The point is that we are to know our resources and protect them carefully because they won’t last forever.
You mentioned that you been through a miserable divorce and apparently have lost your resources during the proceedings. Don’t ever let that happen to you again.
Third, protect your money from retirement disaster.
Proverb 30:25: “Ants are creatures of little strength, yet they store up their food in the summer.”
We are often told to put some savings for retirement aside from every paycheck. It breaks my heart when I see people withdraw money from their retirement accounts to use for some present needs. They never catch up financially.
It is unwise to put your retirement funds at risk by failing to secure a prenuptial agreement.
Fourth, “But we’re in love; our marriage will last forever!”
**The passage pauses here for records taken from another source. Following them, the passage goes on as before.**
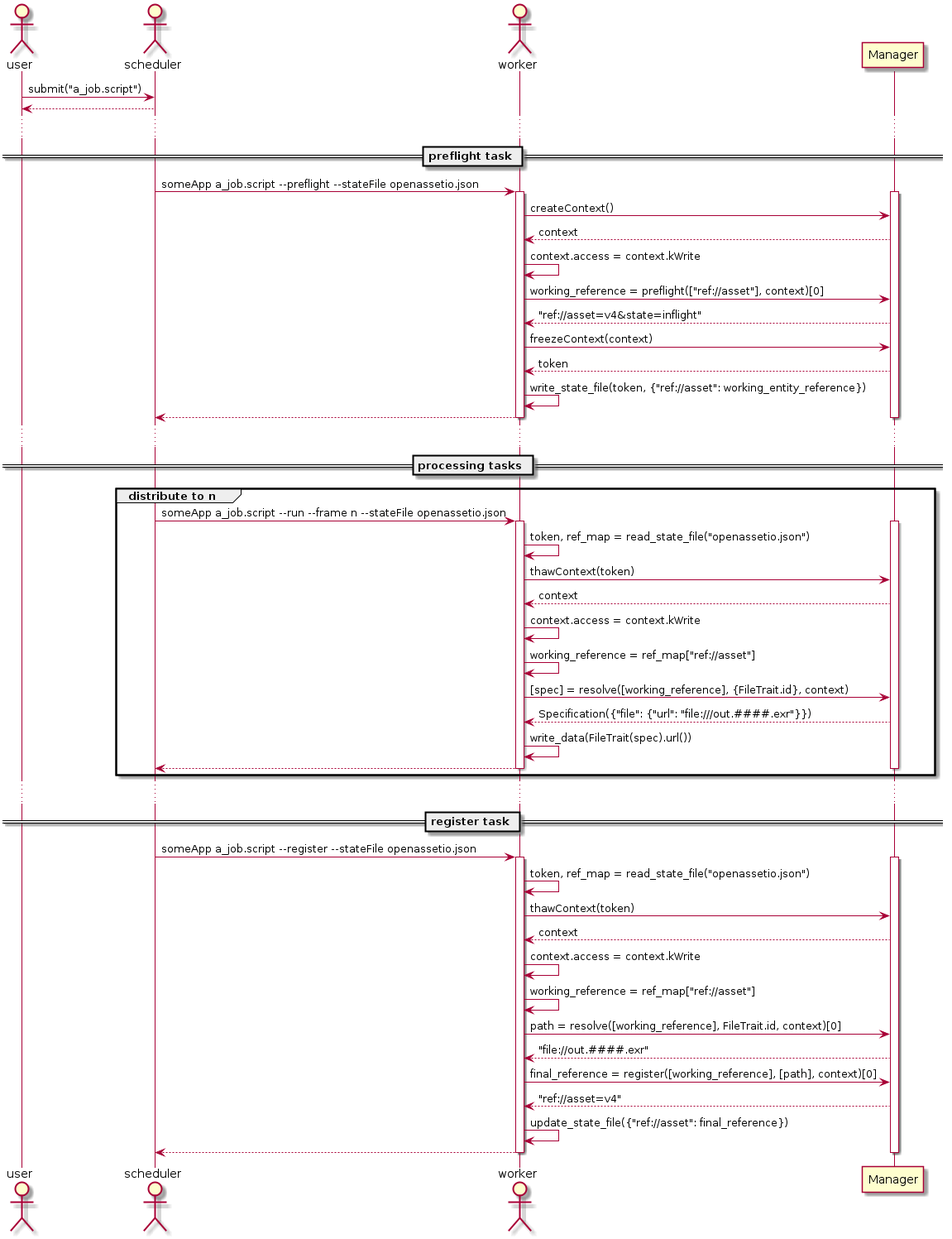
The PlantUML diagram docs/inline_umlgraph_2.png in OpenAssetIO/OpenAssetIO, before a commit.
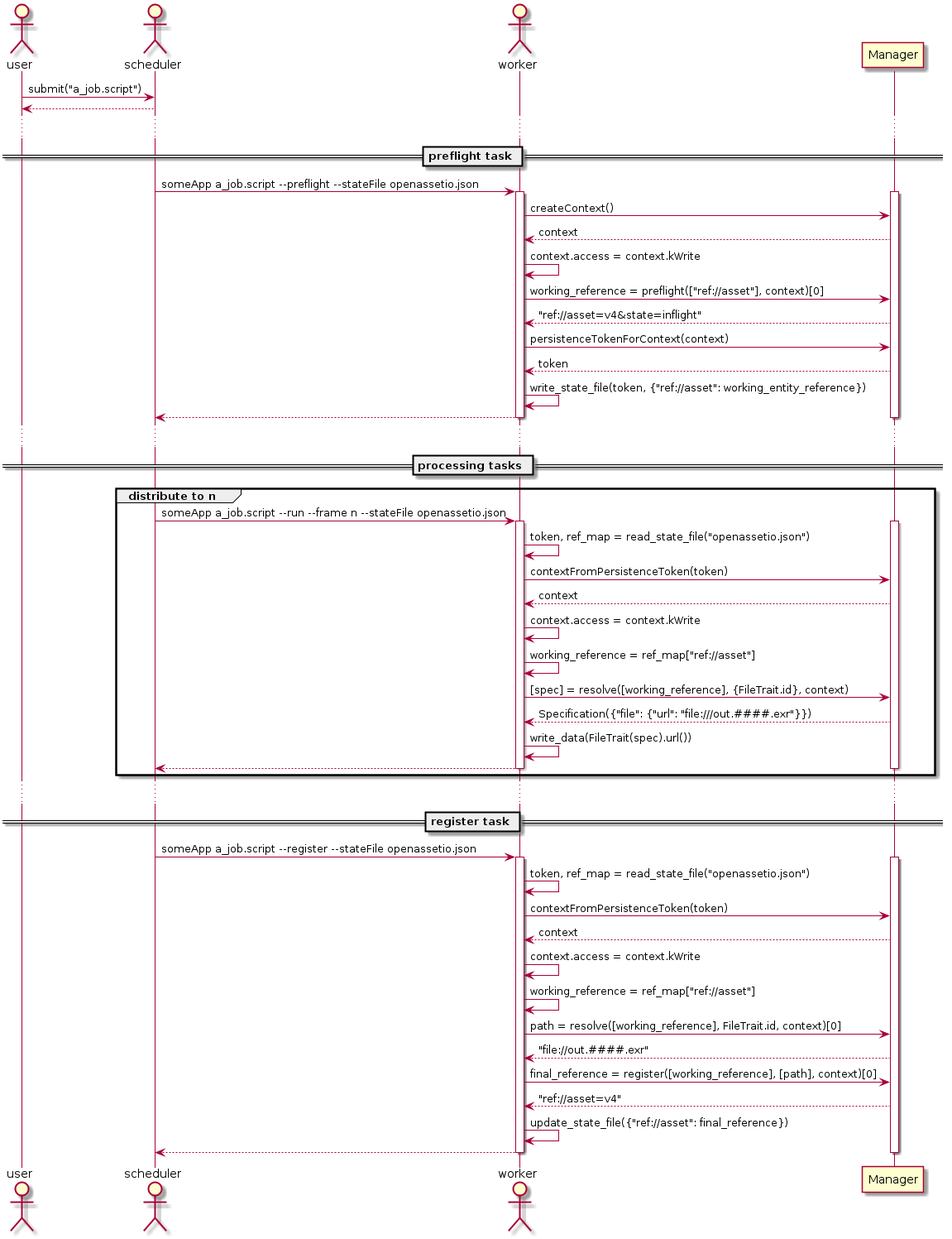
Later version of the same file.

What changed in the source:
```diff
@@ -14,7 +14,7 @@
 worker -> worker : context.access = context.kWrite
 worker -> Manager : working_reference = preflight(["ref://asset"], context)[0]
 Manager --> worker : "ref://asset=v4&state=inflight"
-worker -> Manager : freezeContext(context)
+worker -> Manager : persistenceTokenForContext(context)
 Manager --> worker : token
 worker -> worker : write_state_file(token, {"ref://asset": working_entity_reference})
 worker --> scheduler
@@ -27,7 +27,7 @@
     activate worker
     activate Manager
     worker -> worker : token, ref_map = read_state_file("openassetio.json")
-    worker -> Manager : thawContext(token)
+    worker -> Manager : contextFromPersistenceToken(token)
     Manager --> worker : context
     worker -> worker : context.access = context.kWrite
     worker -> worker : working_reference = ref_map["ref://asset"]
@@ -44,7 +44,7 @@
 activate worker
 activate Manager
 worker -> worker : token, ref_map = read_state_file("openassetio.json")
-worker -> Manager : thawContext(token)
+worker -> Manager : contextFromPersistenceToken(token)
 Manager --> worker : context
 worker -> worker : context.access = context.kWrite
 worker -> worker : working_reference = ref_map["ref://asset"]
```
It should. That’s God’s design. But who are we kidding here? From my research, about 50 percent of all first marriages end in divorce. The failure rate for second marriages approaches 78 percent. I suppose these statistics explain why so many younger and senior couples are eschewing marriage for cohabiting. What a shame!
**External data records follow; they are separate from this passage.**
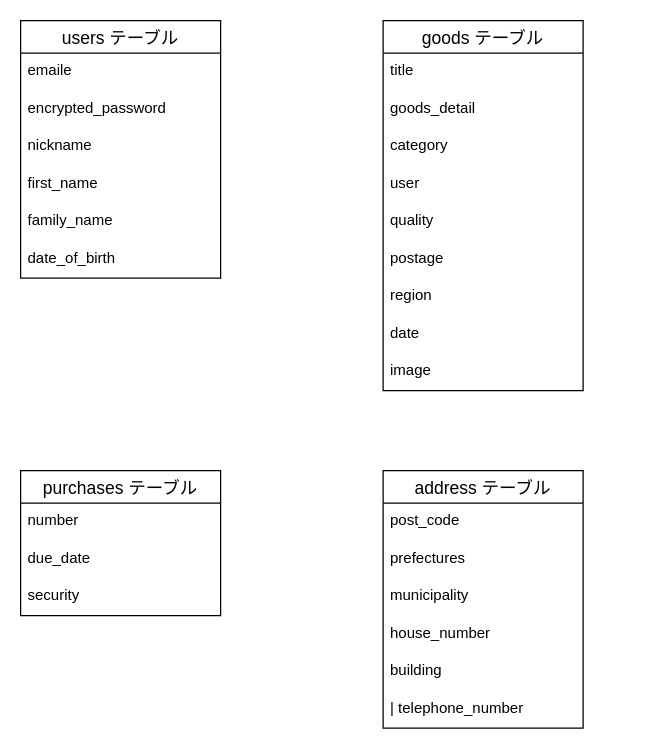
This is ERZU.dio from Ch-Poppo/furima-38784, a draw.io file, before an edit. Source tidied: cells renumbered, new cells numbered last; positions are measured from the earlier drawing's top-left corner, leaving out a move shared by most shapes. Both pictures are drawn from the tidied source at 125%, with x=0, y=0 at pixel (20, 20).
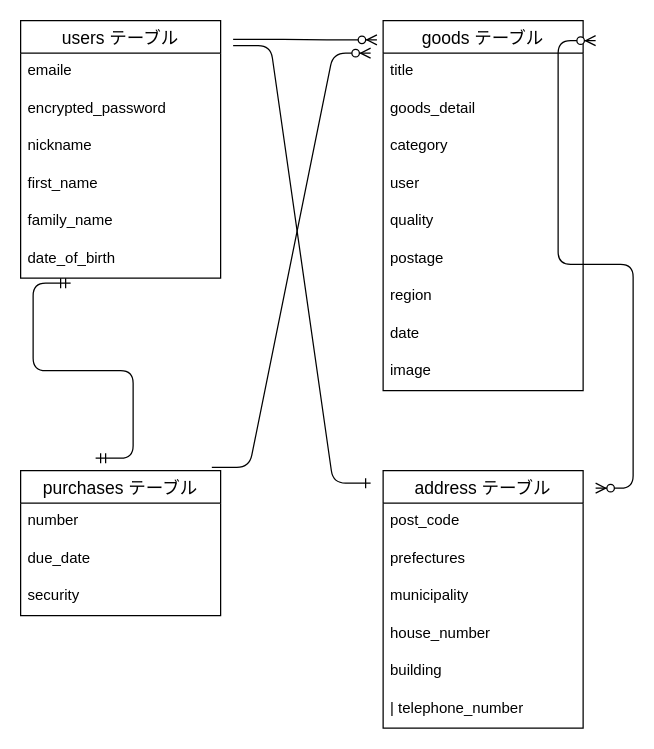
The same page after the edit.

Commit message:
テーブル設計version３

The change refers to these unchanged cells:
```xml
<mxCell id="2" value="goods テーブル" style="swimlane;fontStyle=0;horizontal=1;startSize=26;align=center;fontSize=14;" parent="1" vertex="1">
  <mxGeometry x="290" width="160" height="296" as="geometry" />
</mxCell>
<mxCell id="26" value="purchases テーブル" style="swimlane;fontStyle=0;horizontal=1;startSize=26;align=center;fontSize=14;" parent="1" vertex="1">
  <mxGeometry y="360" width="160" height="116" as="geometry" />
</mxCell>
```

Diff of the diagram source:
```diff
@@
+    <mxCell id="30" style="edgeStyle=entityRelationEdgeStyle;fontSize=12;html=1;endArrow=ERzeroToMany;endFill=1;startArrow=ERzeroToMany;" parent="2" edge="1">
+      <mxGeometry relative="1" as="geometry">
+        <mxPoint x="170" y="374" as="sourcePoint" />
+        <mxPoint x="170" y="16" as="targetPoint" />
+      </mxGeometry>
+    </mxCell>
@@
+    <mxCell id="31" style="edgeStyle=entityRelationEdgeStyle;fontSize=12;html=1;endArrow=ERzeroToMany;endFill=1;entryX=-0.031;entryY=0.052;entryDx=0;entryDy=0;entryPerimeter=0;" parent="1" edge="1" target="2">
+      <mxGeometry relative="1" as="geometry">
+        <mxPoint x="170" y="15" as="sourcePoint" />
+      </mxGeometry>
+    </mxCell>
+    <mxCell id="32" style="edgeStyle=entityRelationEdgeStyle;fontSize=12;html=1;endArrow=ERone;endFill=1;" parent="1" edge="1">
+      <mxGeometry relative="1" as="geometry">
+        <mxPoint x="170" y="20" as="sourcePoint" />
+        <mxPoint x="280" y="370" as="targetPoint" />
+      </mxGeometry>
+    </mxCell>
+    <mxCell id="33" style="edgeStyle=entityRelationEdgeStyle;fontSize=12;html=1;endArrow=ERmandOne;startArrow=ERmandOne;" parent="1" edge="1">
+      <mxGeometry relative="1" as="geometry">
+        <mxPoint x="60" y="350" as="sourcePoint" />
+        <mxPoint x="40" y="210" as="targetPoint" />
+      </mxGeometry>
+    </mxCell>
+    <mxCell id="34" style="edgeStyle=entityRelationEdgeStyle;fontSize=12;html=1;endArrow=ERzeroToMany;endFill=1;exitX=0.956;exitY=-0.022;exitDx=0;exitDy=0;exitPerimeter=0;" parent="1" edge="1" source="26">
+      <mxGeometry relative="1" as="geometry">
+        <mxPoint x="280" y="26" as="targetPoint" />
+      </mxGeometry>
+    </mxCell>
```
Don’t misunderstand me a prenuptial agreement does not preclude the sharing of basic living expenses like the cost of food and rent, entertainment, furniture, vacations, etc.
It’s quite all right to keep money in a joint checking account.
Of course, there are times when disaster, loss of job, sickness, hurting children, and so forth demand that we use every last dollar for the sake of our spouse.
God’s intention is one man and one woman for a lifetime “sharing everything” (Genesis 2:18).
It is a matter of prayer between you and God and your spouse-to-be. But when it comes to protecting your money for your future needs, or for your heirs, a prenuptial agreement takes out much of the risk and still allows you to control your hard-earned resources.
Well, Donita, I hope some of these thoughts are helpful to you as you think about your future and plan for the present.
Dr. Roger Barrier retired as senior teaching pastor from Casas Church in Tucson, Arizona. In addition to being an author and sought-after conference speaker, Roger has mentored or taught thousands of pastors, missionaries, and Christian leaders worldwide. Casas Church, where Roger served throughout his thirty-five-year career, is a megachurch known for a well-integrated, multi-generational ministry. The value of including new generations is deeply ingrained throughout Casas to help the church move strongly right through the twenty-first century and beyond. Dr. Barrier holds degrees from Baylor University, Southwestern Baptist Theological Seminary, and Golden Gate Seminary in Greek, religion, theology, and pastoral care. His popular book, Listening to the Voice of God, published by Bethany House, is in its second printing and is available in Thai and Portuguese.His latest work is, Got Guts? Get Godly! Pray the Prayer God Guarantees to Answer, from Xulon Press. Roger can be found blogging at Preach It, Teach It, the pastoral teaching site founded with his wife, Dr. Julie Barrier.